  1. Alexa on said:

    ~ One factor that might be in play is how old the films are. I don’t know either film, but I’ve noticed in some older media that they will reference something that is culturally relevant at the time but isn’t any more. For instance, students may not understand in an older film why someone gave a phone number with an alphabetical prefix.
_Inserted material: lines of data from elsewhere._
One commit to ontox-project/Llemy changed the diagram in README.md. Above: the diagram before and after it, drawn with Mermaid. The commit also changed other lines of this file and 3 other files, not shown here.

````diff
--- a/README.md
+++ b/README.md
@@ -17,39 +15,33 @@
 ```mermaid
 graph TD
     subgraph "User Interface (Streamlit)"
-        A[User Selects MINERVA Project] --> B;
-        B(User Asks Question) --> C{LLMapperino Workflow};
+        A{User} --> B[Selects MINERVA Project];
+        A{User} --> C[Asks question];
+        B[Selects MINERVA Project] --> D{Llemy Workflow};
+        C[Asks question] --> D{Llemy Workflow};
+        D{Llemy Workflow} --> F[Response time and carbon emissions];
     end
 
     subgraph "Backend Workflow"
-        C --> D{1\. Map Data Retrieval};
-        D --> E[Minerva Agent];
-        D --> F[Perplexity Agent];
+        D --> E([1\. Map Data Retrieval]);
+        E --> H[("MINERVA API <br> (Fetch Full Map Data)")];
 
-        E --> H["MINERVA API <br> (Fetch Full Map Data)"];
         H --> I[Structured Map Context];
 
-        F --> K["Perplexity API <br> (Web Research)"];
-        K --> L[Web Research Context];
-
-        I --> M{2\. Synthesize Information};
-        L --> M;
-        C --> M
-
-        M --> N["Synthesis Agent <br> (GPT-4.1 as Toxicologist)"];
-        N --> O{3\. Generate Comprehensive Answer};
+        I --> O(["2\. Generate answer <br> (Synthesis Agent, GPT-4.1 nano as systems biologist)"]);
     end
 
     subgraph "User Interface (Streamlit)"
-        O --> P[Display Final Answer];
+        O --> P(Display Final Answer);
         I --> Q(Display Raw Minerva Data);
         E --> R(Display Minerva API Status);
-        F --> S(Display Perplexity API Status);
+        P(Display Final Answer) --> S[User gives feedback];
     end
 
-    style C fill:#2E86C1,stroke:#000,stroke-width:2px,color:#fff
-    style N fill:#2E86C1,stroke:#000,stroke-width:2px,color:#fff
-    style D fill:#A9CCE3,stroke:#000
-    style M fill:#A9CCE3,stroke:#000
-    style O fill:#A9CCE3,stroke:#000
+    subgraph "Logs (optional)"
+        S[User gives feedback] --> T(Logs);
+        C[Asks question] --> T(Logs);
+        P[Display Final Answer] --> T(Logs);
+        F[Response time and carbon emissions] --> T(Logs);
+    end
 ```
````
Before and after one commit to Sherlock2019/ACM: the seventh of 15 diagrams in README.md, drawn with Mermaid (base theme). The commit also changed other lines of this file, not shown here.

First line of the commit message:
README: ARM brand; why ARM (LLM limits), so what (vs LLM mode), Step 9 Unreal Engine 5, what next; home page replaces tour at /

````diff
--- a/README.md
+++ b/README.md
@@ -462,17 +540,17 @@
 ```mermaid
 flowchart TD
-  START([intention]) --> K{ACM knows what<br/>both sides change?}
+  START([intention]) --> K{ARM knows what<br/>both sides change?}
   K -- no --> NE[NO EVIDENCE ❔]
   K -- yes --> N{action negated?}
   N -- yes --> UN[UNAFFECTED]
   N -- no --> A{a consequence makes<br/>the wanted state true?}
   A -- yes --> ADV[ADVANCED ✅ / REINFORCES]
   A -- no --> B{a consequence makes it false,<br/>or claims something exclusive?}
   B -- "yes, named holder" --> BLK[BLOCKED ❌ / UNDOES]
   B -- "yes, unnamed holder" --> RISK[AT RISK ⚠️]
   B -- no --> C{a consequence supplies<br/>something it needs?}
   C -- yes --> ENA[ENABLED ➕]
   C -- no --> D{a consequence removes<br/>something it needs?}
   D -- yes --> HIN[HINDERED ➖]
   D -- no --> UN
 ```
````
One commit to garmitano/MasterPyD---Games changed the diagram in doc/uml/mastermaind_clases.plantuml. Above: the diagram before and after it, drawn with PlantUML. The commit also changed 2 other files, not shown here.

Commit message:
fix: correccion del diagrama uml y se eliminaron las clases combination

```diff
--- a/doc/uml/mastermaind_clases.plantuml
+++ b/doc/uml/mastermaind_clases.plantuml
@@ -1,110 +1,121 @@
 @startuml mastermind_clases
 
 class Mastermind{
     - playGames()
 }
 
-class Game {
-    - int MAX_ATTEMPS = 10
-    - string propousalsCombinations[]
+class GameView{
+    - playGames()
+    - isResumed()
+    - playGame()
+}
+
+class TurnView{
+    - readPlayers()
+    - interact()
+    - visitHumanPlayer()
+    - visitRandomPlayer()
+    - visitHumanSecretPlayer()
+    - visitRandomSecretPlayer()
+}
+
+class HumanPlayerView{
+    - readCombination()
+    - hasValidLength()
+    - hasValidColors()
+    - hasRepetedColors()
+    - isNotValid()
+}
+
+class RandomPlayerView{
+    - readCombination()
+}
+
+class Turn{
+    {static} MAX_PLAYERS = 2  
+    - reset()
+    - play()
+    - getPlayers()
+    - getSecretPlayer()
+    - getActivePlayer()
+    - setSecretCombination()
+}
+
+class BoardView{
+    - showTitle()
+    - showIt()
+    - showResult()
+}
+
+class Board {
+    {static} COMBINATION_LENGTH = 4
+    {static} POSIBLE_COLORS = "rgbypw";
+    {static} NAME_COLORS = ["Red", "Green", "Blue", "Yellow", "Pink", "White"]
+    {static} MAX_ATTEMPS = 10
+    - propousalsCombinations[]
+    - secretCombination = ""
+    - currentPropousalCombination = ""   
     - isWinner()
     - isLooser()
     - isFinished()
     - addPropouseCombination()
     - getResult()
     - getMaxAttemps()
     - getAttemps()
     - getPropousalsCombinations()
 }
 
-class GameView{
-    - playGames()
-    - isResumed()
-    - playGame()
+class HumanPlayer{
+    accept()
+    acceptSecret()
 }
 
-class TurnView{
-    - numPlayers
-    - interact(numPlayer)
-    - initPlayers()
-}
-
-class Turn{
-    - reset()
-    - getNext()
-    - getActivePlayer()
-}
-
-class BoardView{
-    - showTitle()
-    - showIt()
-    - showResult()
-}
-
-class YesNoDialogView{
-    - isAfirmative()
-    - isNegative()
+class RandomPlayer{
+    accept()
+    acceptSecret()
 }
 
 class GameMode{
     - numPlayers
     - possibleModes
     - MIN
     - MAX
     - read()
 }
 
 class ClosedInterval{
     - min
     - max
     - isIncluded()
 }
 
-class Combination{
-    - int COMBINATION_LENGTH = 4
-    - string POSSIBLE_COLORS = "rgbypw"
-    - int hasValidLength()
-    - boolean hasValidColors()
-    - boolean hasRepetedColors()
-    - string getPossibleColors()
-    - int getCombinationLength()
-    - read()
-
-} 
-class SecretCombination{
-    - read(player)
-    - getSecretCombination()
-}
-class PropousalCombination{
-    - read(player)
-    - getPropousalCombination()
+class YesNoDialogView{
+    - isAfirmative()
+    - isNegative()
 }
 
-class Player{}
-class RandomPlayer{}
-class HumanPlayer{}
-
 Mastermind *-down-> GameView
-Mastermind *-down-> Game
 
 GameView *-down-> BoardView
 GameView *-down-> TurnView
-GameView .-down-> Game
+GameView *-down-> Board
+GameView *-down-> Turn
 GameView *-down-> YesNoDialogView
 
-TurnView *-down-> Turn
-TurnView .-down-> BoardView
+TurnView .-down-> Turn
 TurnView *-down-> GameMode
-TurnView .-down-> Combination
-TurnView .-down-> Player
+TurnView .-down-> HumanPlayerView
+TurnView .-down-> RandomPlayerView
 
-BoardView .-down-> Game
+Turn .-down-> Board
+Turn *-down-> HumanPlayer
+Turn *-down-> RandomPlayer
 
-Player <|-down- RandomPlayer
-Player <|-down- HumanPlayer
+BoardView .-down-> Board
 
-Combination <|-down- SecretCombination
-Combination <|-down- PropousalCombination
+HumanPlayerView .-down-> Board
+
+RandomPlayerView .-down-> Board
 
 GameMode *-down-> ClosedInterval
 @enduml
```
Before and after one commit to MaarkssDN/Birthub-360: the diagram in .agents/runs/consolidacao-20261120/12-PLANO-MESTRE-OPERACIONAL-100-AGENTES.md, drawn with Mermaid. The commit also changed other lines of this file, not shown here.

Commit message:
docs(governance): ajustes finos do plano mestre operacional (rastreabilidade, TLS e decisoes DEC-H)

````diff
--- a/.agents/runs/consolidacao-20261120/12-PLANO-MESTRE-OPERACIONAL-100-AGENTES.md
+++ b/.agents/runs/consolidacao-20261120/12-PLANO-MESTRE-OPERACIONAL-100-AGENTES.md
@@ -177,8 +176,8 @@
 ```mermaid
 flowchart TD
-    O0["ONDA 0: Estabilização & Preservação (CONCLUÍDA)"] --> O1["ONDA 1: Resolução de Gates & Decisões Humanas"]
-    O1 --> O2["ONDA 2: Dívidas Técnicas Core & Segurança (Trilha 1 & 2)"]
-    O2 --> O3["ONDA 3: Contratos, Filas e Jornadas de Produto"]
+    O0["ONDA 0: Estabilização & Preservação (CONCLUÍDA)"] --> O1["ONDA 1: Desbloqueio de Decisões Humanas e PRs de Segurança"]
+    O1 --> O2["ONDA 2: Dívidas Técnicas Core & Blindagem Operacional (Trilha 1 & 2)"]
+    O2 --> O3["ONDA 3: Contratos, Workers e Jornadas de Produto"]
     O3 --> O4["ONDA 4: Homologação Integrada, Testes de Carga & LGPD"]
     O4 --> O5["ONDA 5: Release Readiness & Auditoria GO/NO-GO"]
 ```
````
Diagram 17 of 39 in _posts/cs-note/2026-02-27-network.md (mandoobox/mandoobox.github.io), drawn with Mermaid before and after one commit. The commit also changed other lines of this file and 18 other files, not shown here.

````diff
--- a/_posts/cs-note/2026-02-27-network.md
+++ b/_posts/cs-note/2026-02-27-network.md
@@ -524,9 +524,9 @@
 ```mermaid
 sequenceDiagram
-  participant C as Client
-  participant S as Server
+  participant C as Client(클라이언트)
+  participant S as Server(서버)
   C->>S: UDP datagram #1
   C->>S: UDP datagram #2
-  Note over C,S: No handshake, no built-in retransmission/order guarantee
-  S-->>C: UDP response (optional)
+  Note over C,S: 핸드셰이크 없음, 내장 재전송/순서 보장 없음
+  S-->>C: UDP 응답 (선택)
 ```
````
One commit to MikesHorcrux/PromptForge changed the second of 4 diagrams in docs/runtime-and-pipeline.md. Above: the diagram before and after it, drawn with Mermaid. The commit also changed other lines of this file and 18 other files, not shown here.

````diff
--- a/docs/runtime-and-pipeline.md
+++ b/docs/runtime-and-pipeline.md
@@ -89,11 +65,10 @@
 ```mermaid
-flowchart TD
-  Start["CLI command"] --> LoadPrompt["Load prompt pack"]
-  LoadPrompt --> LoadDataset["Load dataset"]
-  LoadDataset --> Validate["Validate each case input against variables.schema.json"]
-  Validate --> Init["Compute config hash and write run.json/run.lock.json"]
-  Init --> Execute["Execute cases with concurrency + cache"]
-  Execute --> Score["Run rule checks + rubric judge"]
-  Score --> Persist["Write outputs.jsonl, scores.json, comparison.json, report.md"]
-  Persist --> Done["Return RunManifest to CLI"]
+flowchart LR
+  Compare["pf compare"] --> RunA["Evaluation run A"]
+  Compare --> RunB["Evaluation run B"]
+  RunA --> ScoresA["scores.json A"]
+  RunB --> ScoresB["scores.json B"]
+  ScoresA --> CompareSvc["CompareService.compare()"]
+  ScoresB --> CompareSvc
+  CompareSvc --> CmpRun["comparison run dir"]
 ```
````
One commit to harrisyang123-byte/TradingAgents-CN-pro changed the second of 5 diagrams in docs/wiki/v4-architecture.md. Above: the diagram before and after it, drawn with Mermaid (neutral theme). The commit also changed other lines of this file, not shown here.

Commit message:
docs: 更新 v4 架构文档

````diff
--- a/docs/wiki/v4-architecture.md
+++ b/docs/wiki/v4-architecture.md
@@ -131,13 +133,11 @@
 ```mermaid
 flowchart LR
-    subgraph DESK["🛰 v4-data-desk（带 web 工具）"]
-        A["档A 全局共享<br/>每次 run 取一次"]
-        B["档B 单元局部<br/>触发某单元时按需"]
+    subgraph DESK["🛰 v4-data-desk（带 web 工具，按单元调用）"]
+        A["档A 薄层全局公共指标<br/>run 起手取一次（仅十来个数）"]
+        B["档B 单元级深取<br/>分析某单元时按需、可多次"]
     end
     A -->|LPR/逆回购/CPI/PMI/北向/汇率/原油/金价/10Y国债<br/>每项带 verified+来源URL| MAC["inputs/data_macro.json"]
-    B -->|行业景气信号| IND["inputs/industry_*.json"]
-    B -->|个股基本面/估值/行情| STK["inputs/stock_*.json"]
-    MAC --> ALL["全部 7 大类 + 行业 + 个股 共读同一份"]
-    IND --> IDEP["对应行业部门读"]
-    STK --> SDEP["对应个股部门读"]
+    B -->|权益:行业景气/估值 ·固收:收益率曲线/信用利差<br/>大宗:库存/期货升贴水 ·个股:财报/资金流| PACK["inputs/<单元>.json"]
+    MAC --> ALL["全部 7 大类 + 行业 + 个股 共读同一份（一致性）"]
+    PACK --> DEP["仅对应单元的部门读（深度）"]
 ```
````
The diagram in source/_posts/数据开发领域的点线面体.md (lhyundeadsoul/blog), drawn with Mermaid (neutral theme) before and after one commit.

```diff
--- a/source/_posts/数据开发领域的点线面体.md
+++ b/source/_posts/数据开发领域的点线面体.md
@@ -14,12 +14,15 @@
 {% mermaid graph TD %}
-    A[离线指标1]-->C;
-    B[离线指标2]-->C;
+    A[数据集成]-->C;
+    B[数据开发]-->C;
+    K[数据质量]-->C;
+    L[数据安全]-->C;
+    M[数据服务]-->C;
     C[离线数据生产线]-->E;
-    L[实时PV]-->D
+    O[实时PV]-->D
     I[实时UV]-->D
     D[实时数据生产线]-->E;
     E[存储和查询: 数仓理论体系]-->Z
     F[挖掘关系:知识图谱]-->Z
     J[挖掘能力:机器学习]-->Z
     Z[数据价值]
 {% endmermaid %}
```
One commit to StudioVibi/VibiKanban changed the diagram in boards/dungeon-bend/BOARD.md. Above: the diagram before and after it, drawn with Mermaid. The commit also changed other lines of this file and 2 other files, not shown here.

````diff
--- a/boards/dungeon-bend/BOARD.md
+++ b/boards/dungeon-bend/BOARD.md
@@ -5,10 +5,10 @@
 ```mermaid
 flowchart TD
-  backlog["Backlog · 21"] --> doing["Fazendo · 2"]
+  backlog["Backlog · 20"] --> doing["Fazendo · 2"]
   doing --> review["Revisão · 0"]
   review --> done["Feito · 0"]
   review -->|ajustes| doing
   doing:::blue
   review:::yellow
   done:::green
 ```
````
On the other hand, my grandparents didn’t understand a recent commercial about cell phones, texting and flash mobs.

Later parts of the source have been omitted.